Monsieur Greg DÉCAMPS, Maitre de Conférences - HDR à l’Université de Bordeaux, Rapporteur
Monsieur Benoît ALLENET, Professeur à l’Université Grenoble Alpes, Directeur de thèse
Monsieur Nikos L. D. CHATZISARANTIS, Professeur à Curtin University, Examinateur
Madame Aurélie GAUCHET, Maitre de Conférences à l’Université Grenoble Alpes, Co-Encadrante de thèse
Monsieur Martin S. HAGGER, Professeur à Curtin University, Examinateur

Abstract :
Individuals do not always enact their intentions into behaviours, which may lead to severe outcomes especially in health-related fields. Self-regulation strategies, like cue-dependent plans interventions, have shown efficiency to help to counter the intention-behaviour gap. Yet, no review has been realised recently to bring a qualitative and quantitative analyses of this effect.

Firstly, we carried out a qualitative review to evaluate the effectiveness of cue-dependent planning intervention to increase health-related behaviours. We included 329 studies with experimental and prospective designs that measured or evaluated the effect of cue-dependent plans (e.g. implementation intention, action planning, coping planning) on health-related behaviours, among general, clinical and student population. The qualitative analysis revealed for instance that implementation intentions were used in majority, even if the if-then format was not systematically adopted. However, we noticed confusion between the terminologies of the plans and the theories. A quantitative review will be realised to evaluate the effect size and the moderators that could magnify or diminish the effects of cue-dependent planning interventions on health-related behaviours.

Secondly, we presented two studies that tested the effectiveness of cue-dependent planning interventions on physical activity, which was the most represented health outcome in cue-dependent planning interventions, according to our review. Motivational (mental simulation) and volitional (implementation intention) interventions were combined to promote physical activity participation. The first study, adopting a cluster randomised controlled trial design among students, did not show any significant effect neither of the mental simulation plus implementation intention intervention, nor of the implementation intention intervention compared to the control condition. The second study adopted a more rigorous methodology with a full-factorial randomised controlled design, with a larger sample and objective measures of physical activity (attendance to gym centre). Nevertheless, the study revealed no statistically significant main or interactive effects of the mental simulation and implementation intention conditions on physical activity outcomes. Findings were not in line with previous research that showed effects of cue-dependent plans to promote physical activity. This adds to the necessity of identifying the moderators of these interventions in health behaviours.

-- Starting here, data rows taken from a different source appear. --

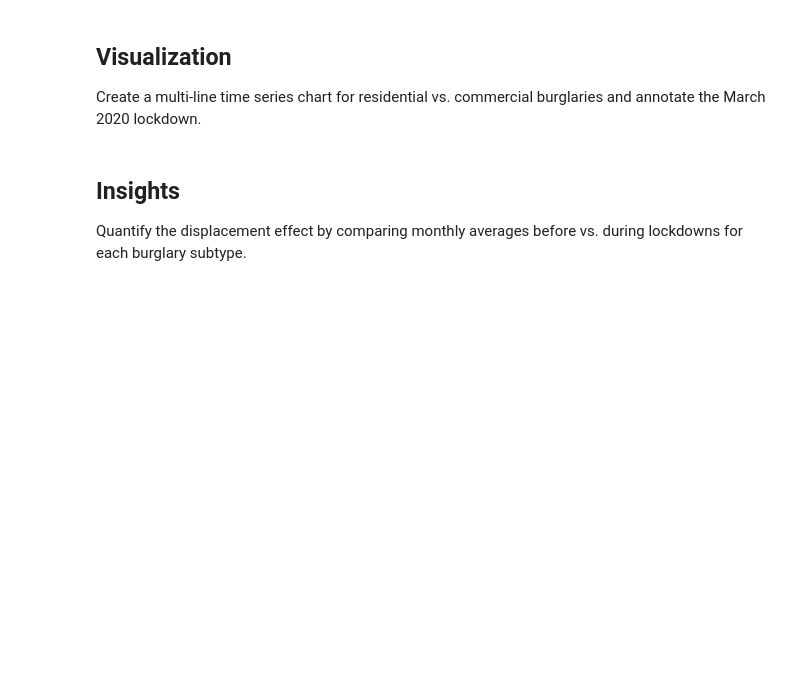
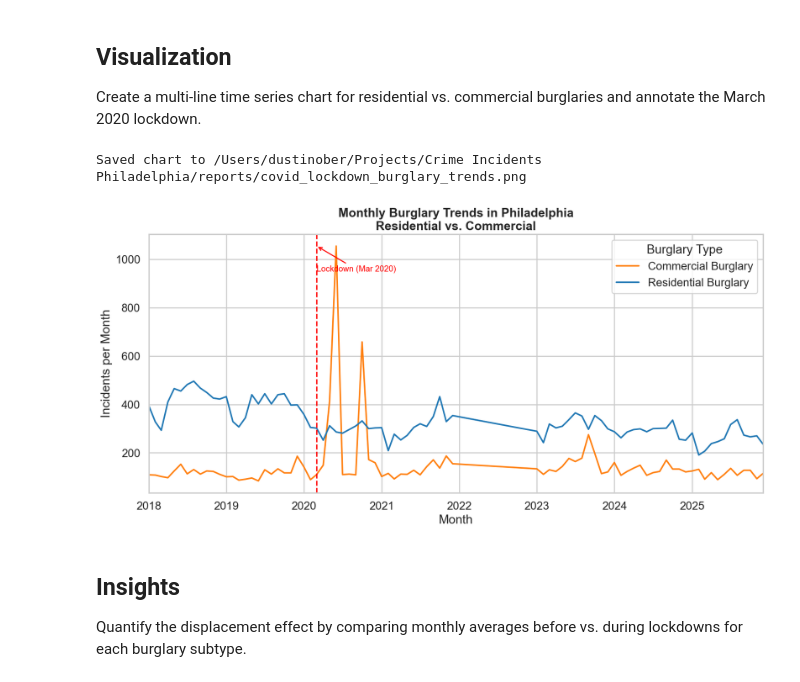
Before and after one commit to dustinober1/Philadelphia-Crime-Incidents-Analysis, a Jupyter notebook: notebooks/covid_lockdown_crime_landscape.ipynb, the cells around one changed output. Drawn from its saved outputs; the diff is of its cells as text; code cells hidden in the pictures; blank space fills up the shorter version.

Commit message:
chore: update covid lockdown notebook and docs
- Execute notebook and save outputs
- Add burial displacement analysis and visualization
- Update completion report and quick reference

```diff
--- a/notebooks/covid_lockdown_crime_landscape.ipynb
+++ b/notebooks/covid_lockdown_crime_landscape.ipynb
@@ -88,7 +111,9 @@ Load the crime incidents dataset and standardize date fields.
 # Load data
 df = pd.read_parquet(DATA_PATH)
 
-# Ensure dispatch_date is datetime
+# Ensure dispatch_date is datetime (handle categorical dtype)
+if df['dispatch_date'].dtype.name == 'category':
+    df['dispatch_date'] = df['dispatch_date'].astype(str)
 df['dispatch_date'] = pd.to_datetime(df['dispatch_date'], errors='coerce')
 
 # Basic cleanup
@@ -125,6 +169,12 @@ Define the analysis periods and create burglary subcategories for residential vs
 # Define analysis periods
 def assign_period(year: int, last_complete: int) -> str | None:
     if year in (2018, 2019):
+        return 'Before (2018-2019)'
+    if year in (2020, 2021):
+        return 'During (2020-2021)'
+    if 2023 <= year <= last_complete:
+        return 'After (2023-Present)'
+    return None
 
 df['period'] = df['year'].apply(lambda y: assign_period(y, last_complete_year))
 df_period = df.dropna(subset=['period']).copy()
@@ -132,11 +182,14 @@ df_period = df.dropna(subset=['period']).copy()
 # Burglary type classification
 def classify_burglary(text: str) -> str | None:
     if text == 'Burglary Residential':
+        return 'Residential Burglary'
+    if text == 'Burglary Non-Residential':
+        return 'Commercial Burglary'
+    return None
 
 df_period['burglary_type'] = df_period['text_general_code'].apply(classify_burglary)
 
 print('Period counts:')
 print(df_period['period'].value_counts())
-print('
-Burglary type counts (within period data):')
+print('\nBurglary type counts (within period data):')
 print(df_period['burglary_type'].value_counts(dropna=False))
@@ -162,33 +259,53 @@ display(period_burglary_summary)
 Create a multi-line time series chart for residential vs. commercial burglaries and annotate the March 2020 lockdown.
 # %%
 # Prepare time series for plotting
+import matplotlib.pyplot as plt
+
 burglary_ts = (
+    df_period.dropna(subset=['burglary_type'])
+    .groupby(['month', 'burglary_type'])
+    .size()
+    .reset_index(name='incidents')
+)
 
 # Pivot for lines
 burglary_pivot = burglary_ts.pivot(index='month', columns='burglary_type', values='incidents').fillna(0)
 
 fig, ax = plt.subplots(figsize=(14, 7))
 colors = {
+    'Residential Burglary': '#1f77b4',
+    'Commercial Burglary': '#ff7f0e'
+}
 
 for col in burglary_pivot.columns:
     ax.plot(burglary_pivot.index, burglary_pivot[col], label=col, linewidth=2.2, color=colors.get(col))
 
 # Lockdown annotation
 lockdown_date = pd.Timestamp('2020-03-01')
 ax.axvline(lockdown_date, color='red', linestyle='--', linewidth=2)
 ax.annotate(
+    'Lockdown (Mar 2020)',
+    xy=(lockdown_date, burglary_pivot.max().max()),
+    xytext=(lockdown_date, burglary_pivot.max().max() * 0.9),
+    arrowprops=dict(arrowstyle='->', color='red'),
+    color='red',
+    fontsize=12,
+    ha='left'
+)
 
-ax.set_title('Monthly Burglary Trends in Philadelphia
-Residential vs. Commercial', fontweight='bold')
+ax.set_title('Monthly Burglary Trends in Philadelphia\nResidential vs. Commercial', fontweight='bold')
 ax.set_xlabel('Month')
 ax.set_ylabel('Incidents per Month')
 ax.legend(title='Burglary Type')
 ax.set_xlim(burglary_pivot.index.min(), burglary_pivot.index.max())
 
 fig.tight_layout()
 output_path = REPORTS_DIR / 'covid_lockdown_burglary_trends.png'
 fig.savefig(output_path, bbox_inches='tight')
 print('Saved chart to', output_path)
+# %% [output]
+Saved chart to /Users/dustinober/Projects/Crime Incidents Philadelphia/reports/covid_lockdown_burglary_trends.png
+[figure, added]
 # %% [markdown]
 ## Insights <a id="insights"></a>
 Quantify the displacement effect by comparing monthly averages before vs. during lockdowns for each burglary subtype.
```
Also changed, not shown: parts of 7 cells of this notebook.
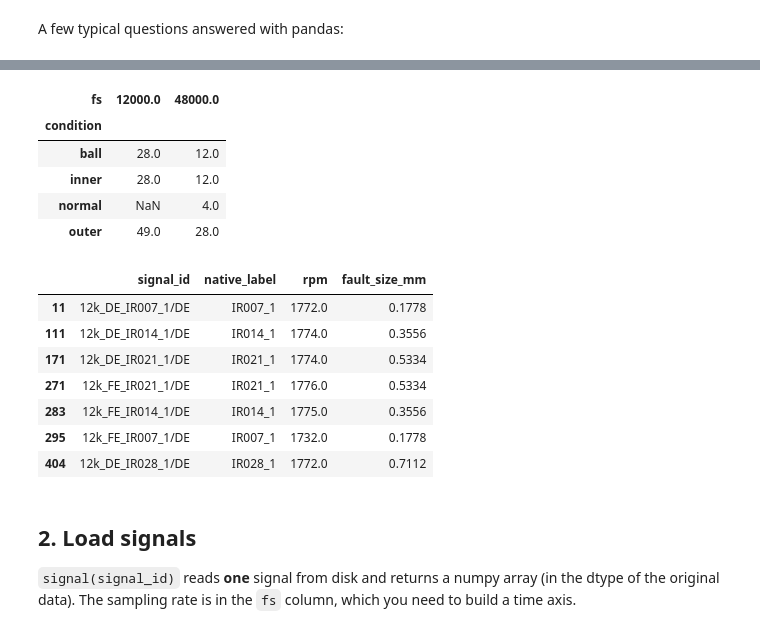
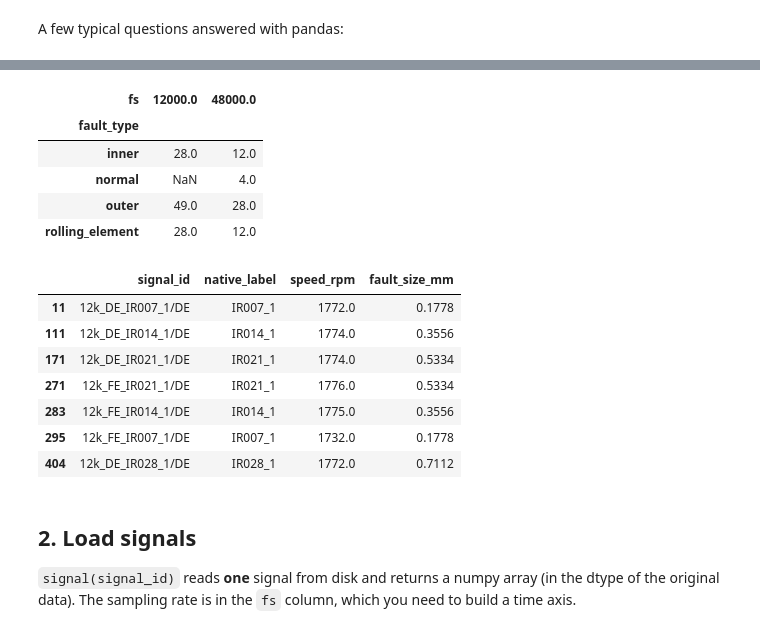
Before and after one commit to VictorBauler/BearingDatasets, a Jupyter notebook: examples/usage.ipynb, the cells around one changed output, grey strips where cells are left out. Cells and saved outputs as stored; diff of their text form; code cells hidden in the pictures.

```diff
--- a/examples/usage.ipynb
+++ b/examples/usage.ipynb
@@ -150,21 +150,22 @@ normal      8
 Name: count, dtype: int64
 # %%
-# How many drive-end signals per condition and sampling rate?
-de = meta[meta.sensor_location == "bearing_de"]
-de.pivot_table(index="condition", columns="fs", values="signal_id", aggfunc="count")
+# How many drive-end signals per fault type and sampling rate?
+de = meta[meta.sensor_location == "motor_bearing_de"]
+de.pivot_table(index="fault_type", columns="fs", values="signal_id", aggfunc="count")
 # %% [output]
 | fs | 12000.0 | 48000.0 |
-| condition |  |  |
-| ball | 28.0 | 12.0 |
+| fault_type |  |  |
 | inner | 28.0 | 12.0 |
 | normal | NaN | 4.0 |
 | outer | 49.0 | 28.0 |
+| rolling_element | 28.0 | 12.0 |
 # %%
 # Only the 12 kHz drive-end signals of inner-race faults, at 1 hp load
-meta.query("sensor_location == 'bearing_de' and fs == 12000 and condition == 'inner' and load == 1")[
-    ["signal_id", "native_label", "rpm", "fault_size_mm"]]
+meta.query(
+    "sensor_location == 'motor_bearing_de' and fs == 12000 and fault_type == 'inner' and load == 1"
+)[["signal_id", "native_label", "speed_rpm", "fault_size_mm"]]
 # %% [output]
-|  | signal_id | native_label | rpm | fault_size_mm |
+|  | signal_id | native_label | speed_rpm | fault_size_mm |
 | 11 | 12k_DE_IR007_1/DE | IR007_1 | 1772.0 | 0.1778 |
 | 111 | 12k_DE_IR014_1/DE | IR014_1 | 1774.0 | 0.3556 |
 | 171 | 12k_DE_IR021_1/DE | IR021_1 | 1774.0 | 0.5334 |
```
Also changed, not shown: parts of 26 cells of this notebook, 3 other files.
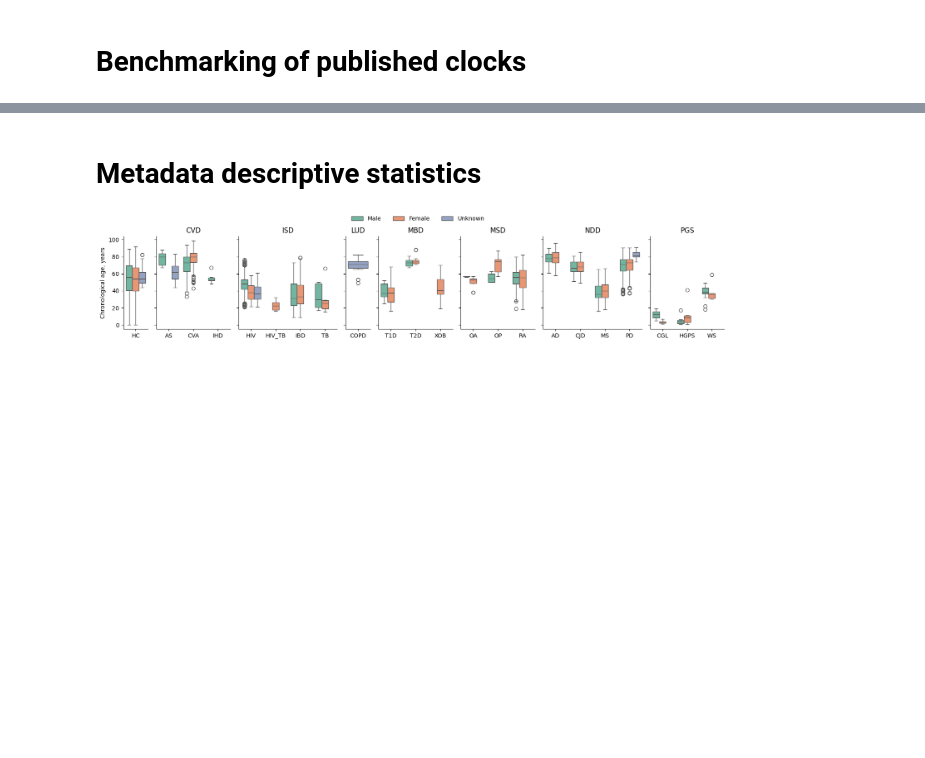
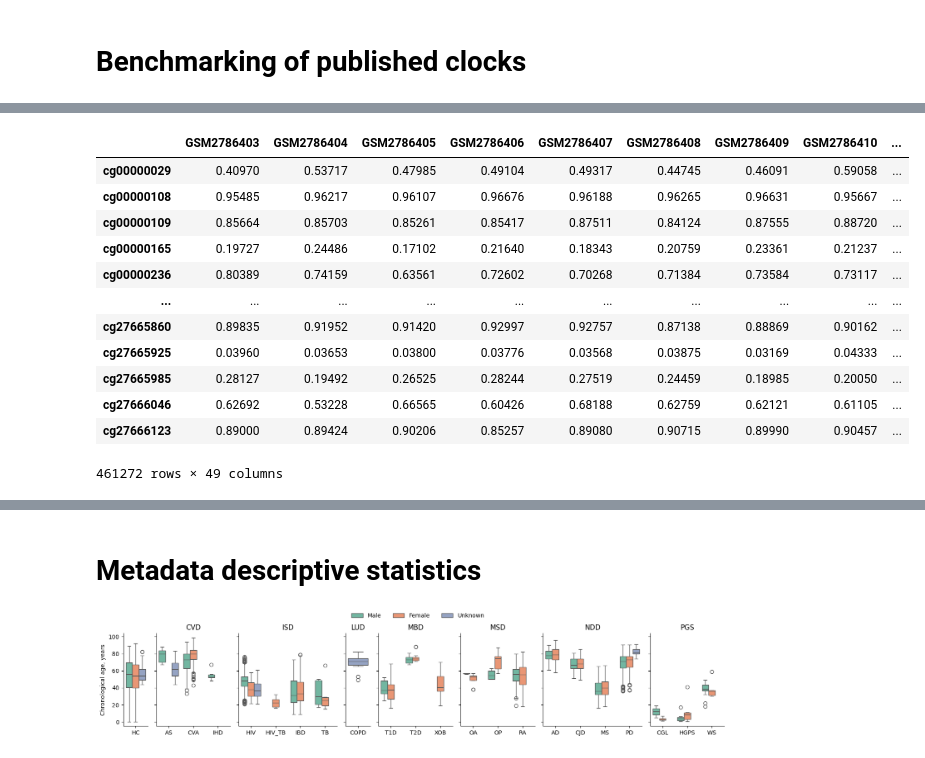
Before and after one commit to ComputationalAgingLab/ComputAge, a Jupyter notebook: benchmarking.ipynb, the cells around one changed output, grey strips where cells are left out. Drawn from its saved outputs; the diff is of its cells as text; code cells hidden in the pictures; blank space fills up the shorter version.

```diff
--- a/benchmarking.ipynb
+++ b/benchmarking.ipynb
@@ -130,0 +161,16 @@ GSE53841:HIV - AA1 testing 24 disease samples
+# %%
+data
+# %% [output]
+|  | GSM2786403 | GSM2786404 | GSM2786405 | GSM2786406 | GSM2786407 | GSM2786408 | GSM2786409 | GSM2786410 | ... |
+| cg00000029 | 0.40970 | 0.53717 | 0.47985 | 0.49104 | 0.49317 | 0.44745 | 0.46091 | 0.59058 | ... |
+| cg00000108 | 0.95485 | 0.96217 | 0.96107 | 0.96676 | 0.96188 | 0.96265 | 0.96631 | 0.95667 | ... |
+| cg00000109 | 0.85664 | 0.85703 | 0.85261 | 0.85417 | 0.87511 | 0.84124 | 0.87555 | 0.88720 | ... |
+| cg00000165 | 0.19727 | 0.24486 | 0.17102 | 0.21640 | 0.18343 | 0.20759 | 0.23361 | 0.21237 | ... |
+| cg00000236 | 0.80389 | 0.74159 | 0.63561 | 0.72602 | 0.70268 | 0.71384 | 0.73584 | 0.73117 | ... |
+| ... | ... | ... | ... | ... | ... | ... | ... | ... | ... |
+| cg27665860 | 0.89835 | 0.91952 | 0.91420 | 0.92997 | 0.92757 | 0.87138 | 0.88869 | 0.90162 | ... |
+| cg27665925 | 0.03960 | 0.03653 | 0.03800 | 0.03776 | 0.03568 | 0.03875 | 0.03169 | 0.04333 | ... |
+| cg27665985 | 0.28127 | 0.19492 | 0.26525 | 0.28244 | 0.27519 | 0.24459 | 0.18985 | 0.20050 | ... |
+| cg27666046 | 0.62692 | 0.53228 | 0.66565 | 0.60426 | 0.68188 | 0.62759 | 0.62121 | 0.61105 | ... |
+| cg27666123 | 0.89000 | 0.89424 | 0.90206 | 0.85257 | 0.89080 | 0.90715 | 0.89990 | 0.90457 | ... |
+461272 rows × 49 columns
```
Also changed, not shown: parts of 26 cells of this notebook, 12 other files.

Thirdly, cue-dependent planning interventions are needed in illness behaviours. In chronic disease, non-adherence to medication is a public health problem that can lead to negative health outcomes. Even if the patients want to take their treatment, they may, for instance, forget it and fail to enact the behaviour. We tested the ability of an intervention adopting implementation intention and coping planning to promote medication adherence. In a randomized controlled trial, outpatients with cardiovascular diseases were randomly allocated to either an implementation intention and coping planning condition, or to a no-planning control condition. Findings revealed no significant effect of the intervention on medication adherence. However, post hoc moderator analyses showed that the beliefs moderated the effect of the intervention, which was effective in patients with lower necessity beliefs compared to those with higher necessity beliefs. The design used in the study did not enable to test the direct an interactive effect on medication adherence, so it would be necessary to replicate these findings with a full factorial design among patients with cardiovascular diseases.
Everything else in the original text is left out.